Cardiovascular disease (CVD) is the leading cause of death globally. In 2019 it was estimated that 17.9 million people died from CVD, representing 32% of all deaths globally. Poor diet can be a contributor to non-communicable diseases such as CVD; particularly diets that are rich in sugar, salt and unhealthy fats.
In this blog, you can meet the team of SEFARI researchers trying to aid our understanding of the links between atherosclerosis (where arteries become clogged with fatty substances) and diet and, what they’ve discovered so far.
The focus of some of our recent dietary research has been in the area of gut microbiology and the influence that the bacteria in the gut have on human health. These gut bacteria, also known as the microbiota, can be affected positively or negatively by what we eat. Previous work from the Rowett has shown that dietary fibre can promote the growth of beneficial bacteria in the human gut. Research has also shown that a balanced and diverse diet promotes bacterial diversity, which is linked to human health and is important in maintaining a healthy microbiota during weight loss.
Poor diets are those that not only are high in unhealthy (rich in sugar, salt and unhealthy fats) foods but are lacking in healthy ingredients such as fruit, vegetables, and whole grains. We already know that wholegrains have an effect on hypertension and heart disease, but by extending this work to the microbiota, research has shown that consumption of whole grains can provide molecular benefits to both gut bacteria and our overall health.
Therefore, by looking at the bigger dietary health picture SEFARI researchers at the Rowett Institute collaborate as an interdisciplinary team of scientists, comprised of gut microbiologists, natural product chemists and functional food specialists, who, together, can better investigate the links between gut bacteria and heart health.
Their research, funded through the Strategic Research Programme, is looking into delivering solutions to aid the prevention of diet-related causes of atherosclerosis.

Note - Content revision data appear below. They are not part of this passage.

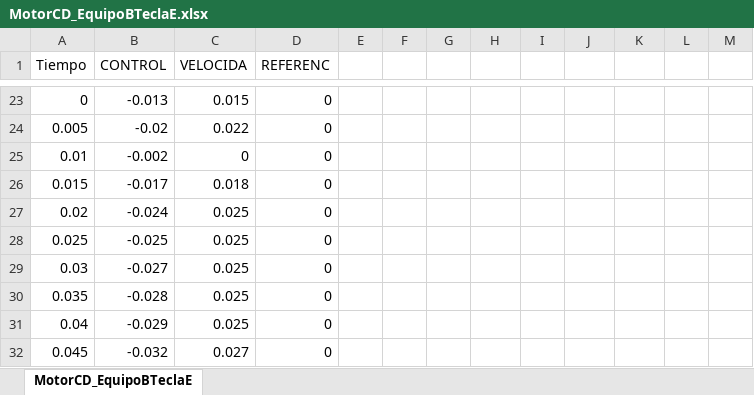
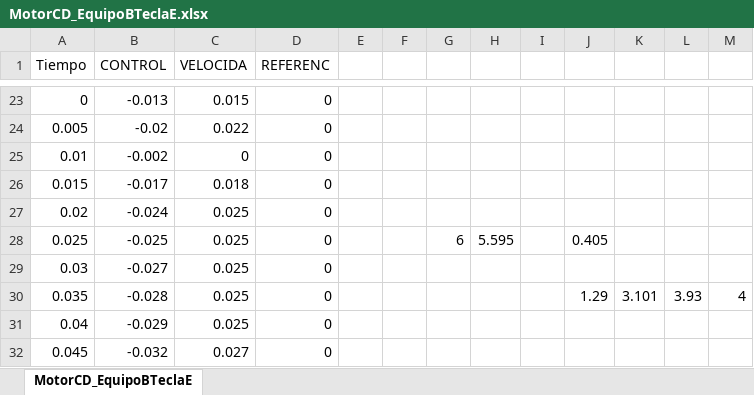
Before and after one commit to SebasGamboa10/Lab_Control_Aut, an Excel workbook: MotorCD/CSV Data/MotorCD_EquipoBTeclaE.xlsx, sheet MotorCD_EquipoBTeclaE, drawn as a sheet; only a part is shown, gaps mark what is left out; values as stored, in another font and other column widths than the file's, no borders; charts and pictures not drawn; the diff names each change by its address in the sheet, - before the commit and + after, or states it on an @@ line.

```diff
--- a/MotorCD/CSV Data/MotorCD_EquipoBTeclaE.xlsx (sheet MotorCD_EquipoBTeclaE)
+++ b/MotorCD/CSV Data/MotorCD_EquipoBTeclaE.xlsx (sheet MotorCD_EquipoBTeclaE)
-G28: (empty)
+G28: 6
-H28: (empty)
+H28: 5.595
-J28: (empty)
+J28: 0.405
-J30: (empty)
+J30: 1.29
-K30: (empty)
+K30: 3.101
-L30: (empty)
+L30: 3.93
-M30: (empty)
+M30: 4
```
Also changed, not shown: charts or pictures, 2 other files.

This includes studies on trying to understand which bacterial species are likely to be involved in the disease; and strategies to ultimately deliver functional foods and ingredients as part of nutritional therapies to tackle atherosclerosis.
Meet the team:
Alan’s work examines the interactions between host diet & the intestinal microbiota, and how these factors may contribute to host health.
Sylvia investigates aspects of diet and the effect digestion of food had on our gut.
Natural products chemist
Wendy investigates the complex relationship between diet and human health.
Functional food formulation specialist
Madalina’s research aims to establish novel crops as best candidates for food security and for a healthy sustainable diet.